- _What needs to be done_
Would you quote every entry exactly, dropping only the pictures?

-- Given information follows --

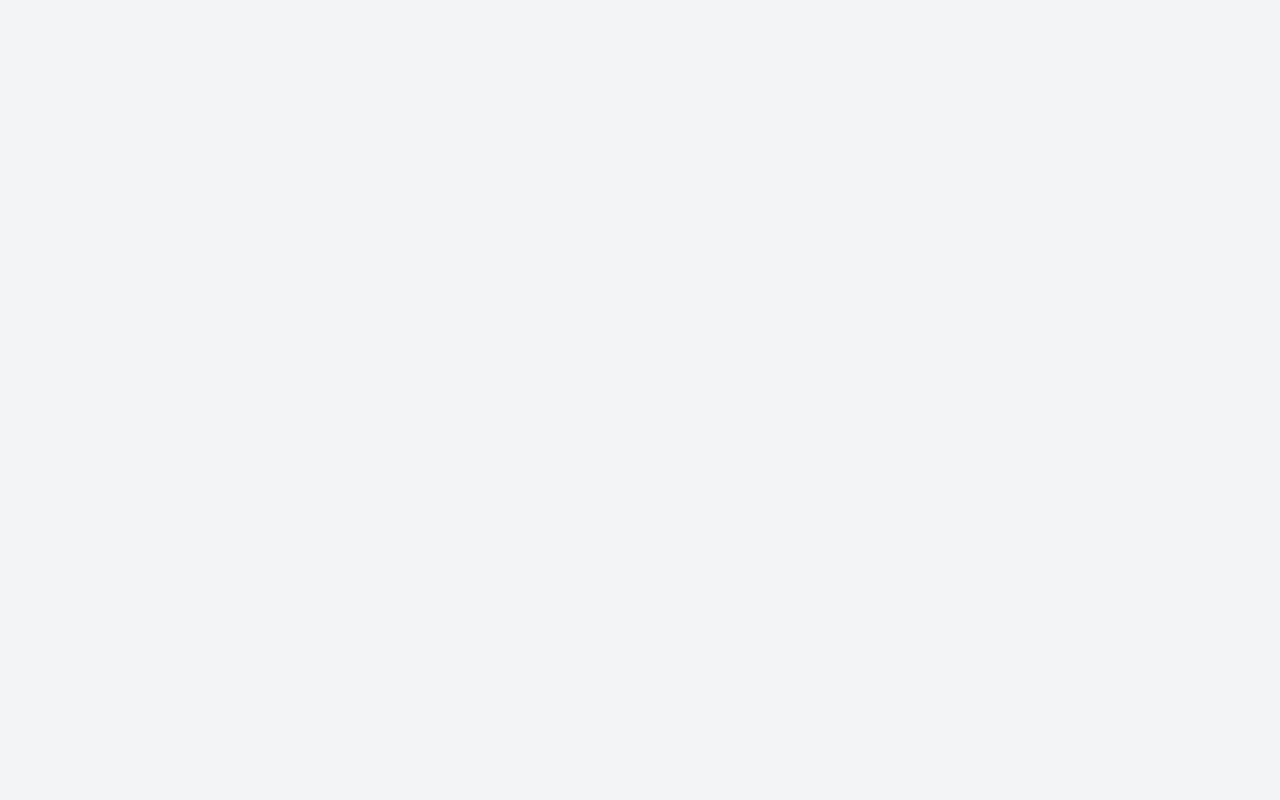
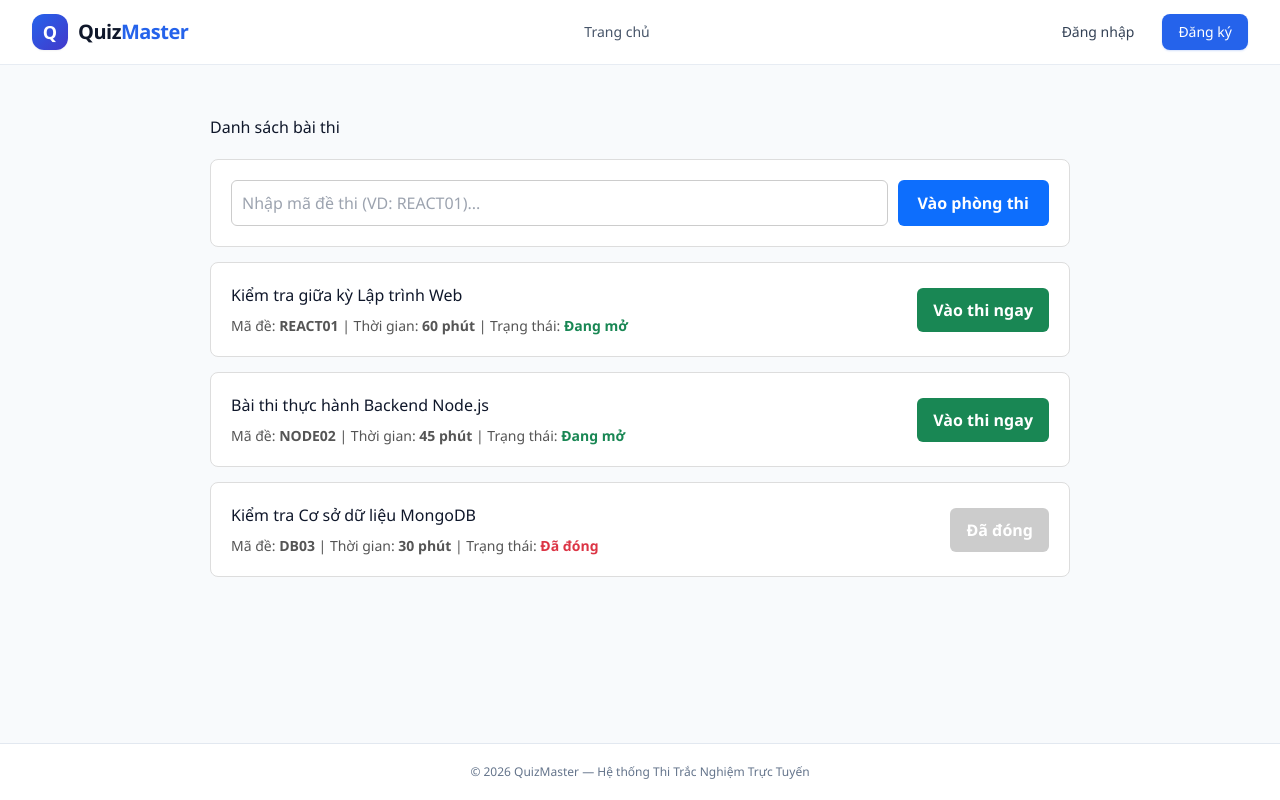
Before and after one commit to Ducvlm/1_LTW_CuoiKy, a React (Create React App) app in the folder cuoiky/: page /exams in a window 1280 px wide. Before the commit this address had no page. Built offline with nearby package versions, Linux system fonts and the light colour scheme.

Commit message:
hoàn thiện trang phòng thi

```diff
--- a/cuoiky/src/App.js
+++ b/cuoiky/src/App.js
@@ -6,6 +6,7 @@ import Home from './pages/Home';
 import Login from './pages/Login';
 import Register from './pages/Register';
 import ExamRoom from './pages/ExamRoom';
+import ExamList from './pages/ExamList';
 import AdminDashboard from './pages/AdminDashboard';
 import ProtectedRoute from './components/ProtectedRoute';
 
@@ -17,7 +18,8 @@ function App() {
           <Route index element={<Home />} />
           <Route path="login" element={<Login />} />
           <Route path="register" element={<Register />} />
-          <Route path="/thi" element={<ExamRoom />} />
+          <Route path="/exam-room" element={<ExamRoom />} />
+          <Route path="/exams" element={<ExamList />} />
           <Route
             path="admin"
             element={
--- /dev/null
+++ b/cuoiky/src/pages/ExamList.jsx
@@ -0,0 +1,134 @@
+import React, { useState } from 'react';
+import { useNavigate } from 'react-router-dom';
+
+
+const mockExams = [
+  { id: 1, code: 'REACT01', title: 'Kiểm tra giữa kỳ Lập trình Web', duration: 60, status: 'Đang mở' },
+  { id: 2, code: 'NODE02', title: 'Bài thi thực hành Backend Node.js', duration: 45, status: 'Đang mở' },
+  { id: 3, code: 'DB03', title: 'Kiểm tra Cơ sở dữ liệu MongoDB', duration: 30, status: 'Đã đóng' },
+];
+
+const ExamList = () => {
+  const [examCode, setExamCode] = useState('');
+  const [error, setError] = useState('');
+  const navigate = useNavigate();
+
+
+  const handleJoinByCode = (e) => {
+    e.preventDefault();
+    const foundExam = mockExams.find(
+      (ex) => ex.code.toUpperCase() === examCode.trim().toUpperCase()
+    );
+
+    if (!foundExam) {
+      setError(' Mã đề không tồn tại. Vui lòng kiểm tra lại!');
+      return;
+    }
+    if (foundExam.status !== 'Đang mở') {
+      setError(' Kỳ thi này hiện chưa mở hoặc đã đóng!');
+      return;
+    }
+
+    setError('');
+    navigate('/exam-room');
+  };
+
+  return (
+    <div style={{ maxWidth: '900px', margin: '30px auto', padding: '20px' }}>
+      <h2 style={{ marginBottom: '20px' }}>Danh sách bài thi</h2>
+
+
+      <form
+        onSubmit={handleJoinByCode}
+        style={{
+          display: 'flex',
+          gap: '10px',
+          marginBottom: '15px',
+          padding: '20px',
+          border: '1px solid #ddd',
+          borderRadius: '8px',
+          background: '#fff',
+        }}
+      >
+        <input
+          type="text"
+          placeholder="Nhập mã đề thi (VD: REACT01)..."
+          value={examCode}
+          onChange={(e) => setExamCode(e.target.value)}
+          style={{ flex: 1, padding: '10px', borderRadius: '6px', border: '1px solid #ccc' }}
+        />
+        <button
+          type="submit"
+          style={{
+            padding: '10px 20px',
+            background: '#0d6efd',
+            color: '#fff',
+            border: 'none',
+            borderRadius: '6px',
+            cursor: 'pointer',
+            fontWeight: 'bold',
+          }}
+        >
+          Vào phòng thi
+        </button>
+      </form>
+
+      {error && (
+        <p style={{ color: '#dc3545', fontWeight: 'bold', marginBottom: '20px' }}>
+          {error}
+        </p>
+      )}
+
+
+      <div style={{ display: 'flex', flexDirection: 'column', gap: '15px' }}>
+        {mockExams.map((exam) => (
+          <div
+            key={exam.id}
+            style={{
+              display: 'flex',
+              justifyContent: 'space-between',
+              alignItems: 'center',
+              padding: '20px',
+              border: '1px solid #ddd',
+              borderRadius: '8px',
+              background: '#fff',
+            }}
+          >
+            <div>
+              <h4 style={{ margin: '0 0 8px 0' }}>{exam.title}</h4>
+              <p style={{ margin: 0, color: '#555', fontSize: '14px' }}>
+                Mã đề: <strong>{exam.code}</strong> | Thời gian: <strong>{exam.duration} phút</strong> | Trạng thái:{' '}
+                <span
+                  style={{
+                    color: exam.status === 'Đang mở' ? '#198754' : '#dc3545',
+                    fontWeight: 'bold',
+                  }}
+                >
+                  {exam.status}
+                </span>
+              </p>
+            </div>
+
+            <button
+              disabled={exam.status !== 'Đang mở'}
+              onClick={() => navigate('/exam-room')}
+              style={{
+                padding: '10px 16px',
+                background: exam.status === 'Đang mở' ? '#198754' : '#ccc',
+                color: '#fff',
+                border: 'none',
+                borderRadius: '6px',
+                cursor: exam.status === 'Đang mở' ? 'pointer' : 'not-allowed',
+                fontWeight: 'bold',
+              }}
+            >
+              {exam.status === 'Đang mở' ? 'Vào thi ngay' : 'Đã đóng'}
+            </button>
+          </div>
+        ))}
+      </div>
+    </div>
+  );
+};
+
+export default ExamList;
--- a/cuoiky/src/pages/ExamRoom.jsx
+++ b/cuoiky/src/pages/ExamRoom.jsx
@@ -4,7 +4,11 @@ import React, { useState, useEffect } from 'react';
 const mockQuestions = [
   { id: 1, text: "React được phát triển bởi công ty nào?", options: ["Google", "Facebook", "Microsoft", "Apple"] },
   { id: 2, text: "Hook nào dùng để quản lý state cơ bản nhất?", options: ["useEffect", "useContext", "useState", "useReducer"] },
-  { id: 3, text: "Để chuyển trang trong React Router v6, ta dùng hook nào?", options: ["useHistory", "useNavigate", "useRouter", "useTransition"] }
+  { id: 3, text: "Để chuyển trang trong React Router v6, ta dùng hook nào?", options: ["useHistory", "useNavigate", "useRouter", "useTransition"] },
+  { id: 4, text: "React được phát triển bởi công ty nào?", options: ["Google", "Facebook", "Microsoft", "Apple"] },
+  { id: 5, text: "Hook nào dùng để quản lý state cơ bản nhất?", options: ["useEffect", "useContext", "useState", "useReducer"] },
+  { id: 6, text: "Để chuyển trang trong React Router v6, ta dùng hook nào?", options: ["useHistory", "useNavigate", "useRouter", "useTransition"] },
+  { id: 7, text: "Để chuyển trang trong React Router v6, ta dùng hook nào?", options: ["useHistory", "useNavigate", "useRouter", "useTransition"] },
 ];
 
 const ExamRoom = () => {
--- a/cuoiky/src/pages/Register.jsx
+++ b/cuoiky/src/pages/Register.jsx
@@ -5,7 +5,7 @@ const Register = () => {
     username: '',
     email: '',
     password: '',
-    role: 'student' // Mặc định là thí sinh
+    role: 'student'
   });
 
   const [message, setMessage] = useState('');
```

-- Given information concluded --

- _Exercise answer_
Before and after one commit to Ducvlm/1_LTW_CuoiKy, a React (Create React App) app in the folder cuoiky/: page /exams in a window 1280 px wide. Before the commit this address had no page. Built offline with nearby package versions, Linux system fonts and the light colour scheme.

Commit message:
hoàn thiện trang phòng thi

```diff
--- a/cuoiky/src/App.js
+++ b/cuoiky/src/App.js
@@ -6,6 +6,7 @@ import Home from './pages/Home';
 import Login from './pages/Login';
 import Register from './pages/Register';
 import ExamRoom from './pages/ExamRoom';
+import ExamList from './pages/ExamList';
 import AdminDashboard from './pages/AdminDashboard';
 import ProtectedRoute from './components/ProtectedRoute';
 
@@ -17,7 +18,8 @@ function App() {
           <Route index element={<Home />} />
           <Route path="login" element={<Login />} />
           <Route path="register" element={<Register />} />
-          <Route path="/thi" element={<ExamRoom />} />
+          <Route path="/exam-room" element={<ExamRoom />} />
+          <Route path="/exams" element={<ExamList />} />
           <Route
             path="admin"
             element={
--- /dev/null
+++ b/cuoiky/src/pages/ExamList.jsx
@@ -0,0 +1,134 @@
+import React, { useState } from 'react';
+import { useNavigate } from 'react-router-dom';
+
+
+const mockExams = [
+  { id: 1, code: 'REACT01', title: 'Kiểm tra giữa kỳ Lập trình Web', duration: 60, status: 'Đang mở' },
+  { id: 2, code: 'NODE02', title: 'Bài thi thực hành Backend Node.js', duration: 45, status: 'Đang mở' },
+  { id: 3, code: 'DB03', title: 'Kiểm tra Cơ sở dữ liệu MongoDB', duration: 30, status: 'Đã đóng' },
+];
+
+const ExamList = () => {
+  const [examCode, setExamCode] = useState('');
+  const [error, setError] = useState('');
+  const navigate = useNavigate();
+
+
+  const handleJoinByCode = (e) => {
+    e.preventDefault();
+    const foundExam = mockExams.find(
+      (ex) => ex.code.toUpperCase() === examCode.trim().toUpperCase()
+    );
+
+    if (!foundExam) {
+      setError(' Mã đề không tồn tại. Vui lòng kiểm tra lại!');
+      return;
+    }
+    if (foundExam.status !== 'Đang mở') {
+      setError(' Kỳ thi này hiện chưa mở hoặc đã đóng!');
+      return;
+    }
+
+    setError('');
+    navigate('/exam-room');
+  };
+
+  return (
+    <div style={{ maxWidth: '900px', margin: '30px auto', padding: '20px' }}>
+      <h2 style={{ marginBottom: '20px' }}>Danh sách bài thi</h2>
+
+
+      <form
+        onSubmit={handleJoinByCode}
+        style={{
+          display: 'flex',
+          gap: '10px',
+          marginBottom: '15px',
+          padding: '20px',
+          border: '1px solid #ddd',
+          borderRadius: '8px',
+          background: '#fff',
+        }}
+      >
+        <input
+          type="text"
+          placeholder="Nhập mã đề thi (VD: REACT01)..."
+          value={examCode}
+          onChange={(e) => setExamCode(e.target.value)}
+          style={{ flex: 1, padding: '10px', borderRadius: '6px', border: '1px solid #ccc' }}
+        />
+        <button
+          type="submit"
+          style={{
+            padding: '10px 20px',
+            background: '#0d6efd',
+            color: '#fff',
+            border: 'none',
+            borderRadius: '6px',
+            cursor: 'pointer',
+            fontWeight: 'bold',
+          }}
+        >
+          Vào phòng thi
+        </button>
+      </form>
+
+      {error && (
+        <p style={{ color: '#dc3545', fontWeight: 'bold', marginBottom: '20px' }}>
+          {error}
+        </p>
+      )}
+
+
+      <div style={{ display: 'flex', flexDirection: 'column', gap: '15px' }}>
+        {mockExams.map((exam) => (
+          <div
+            key={exam.id}
+            style={{
+              display: 'flex',
+              justifyContent: 'space-between',
+              alignItems: 'center',
+              padding: '20px',
+              border: '1px solid #ddd',
+              borderRadius: '8px',
+              background: '#fff',
+            }}
+          >
+            <div>
+              <h4 style={{ margin: '0 0 8px 0' }}>{exam.title}</h4>
+              <p style={{ margin: 0, color: '#555', fontSize: '14px' }}>
+                Mã đề: <strong>{exam.code}</strong> | Thời gian: <strong>{exam.duration} phút</strong> | Trạng thái:{' '}
+                <span
+                  style={{
+                    color: exam.status === 'Đang mở' ? '#198754' : '#dc3545',
+                    fontWeight: 'bold',
+                  }}
+                >
+                  {exam.status}
+                </span>
+              </p>
+            </div>
+
+            <button
+              disabled={exam.status !== 'Đang mở'}
+              onClick={() => navigate('/exam-room')}
+              style={{
+                padding: '10px 16px',
+                background: exam.status === 'Đang mở' ? '#198754' : '#ccc',
+                color: '#fff',
+                border: 'none',
+                borderRadius: '6px',
+                cursor: exam.status === 'Đang mở' ? 'pointer' : 'not-allowed',
+                fontWeight: 'bold',
+              }}
+            >
+              {exam.status === 'Đang mở' ? 'Vào thi ngay' : 'Đã đóng'}
+            </button>
+          </div>
+        ))}
+      </div>
+    </div>
+  );
+};
+
+export default ExamList;
--- a/cuoiky/src/pages/ExamRoom.jsx
+++ b/cuoiky/src/pages/ExamRoom.jsx
@@ -4,7 +4,11 @@ import React, { useState, useEffect } from 'react';
 const mockQuestions = [
   { id: 1, text: "React được phát triển bởi công ty nào?", options: ["Google", "Facebook", "Microsoft", "Apple"] },
   { id: 2, text: "Hook nào dùng để quản lý state cơ bản nhất?", options: ["useEffect", "useContext", "useState", "useReducer"] },
-  { id: 3, text: "Để chuyển trang trong React Router v6, ta dùng hook nào?", options: ["useHistory", "useNavigate", "useRouter", "useTransition"] }
+  { id: 3, text: "Để chuyển trang trong React Router v6, ta dùng hook nào?", options: ["useHistory", "useNavigate", "useRouter", "useTransition"] },
+  { id: 4, text: "React được phát triển bởi công ty nào?", options: ["Google", "Facebook", "Microsoft", "Apple"] },
+  { id: 5, text: "Hook nào dùng để quản lý state cơ bản nhất?", options: ["useEffect", "useContext", "useState", "useReducer"] },
+  { id: 6, text: "Để chuyển trang trong React Router v6, ta dùng hook nào?", options: ["useHistory", "useNavigate", "useRouter", "useTransition"] },
+  { id: 7, text: "Để chuyển trang trong React Router v6, ta dùng hook nào?", options: ["useHistory", "useNavigate", "useRouter", "useTransition"] },
 ];
 
 const ExamRoom = () => {
--- a/cuoiky/src/pages/Register.jsx
+++ b/cuoiky/src/pages/Register.jsx
@@ -5,7 +5,7 @@ const Register = () => {
     username: '',
     email: '',
     password: '',
-    role: 'student' // Mặc định là thí sinh
+    role: 'student'
   });
 
   const [message, setMessage] = useState('');
```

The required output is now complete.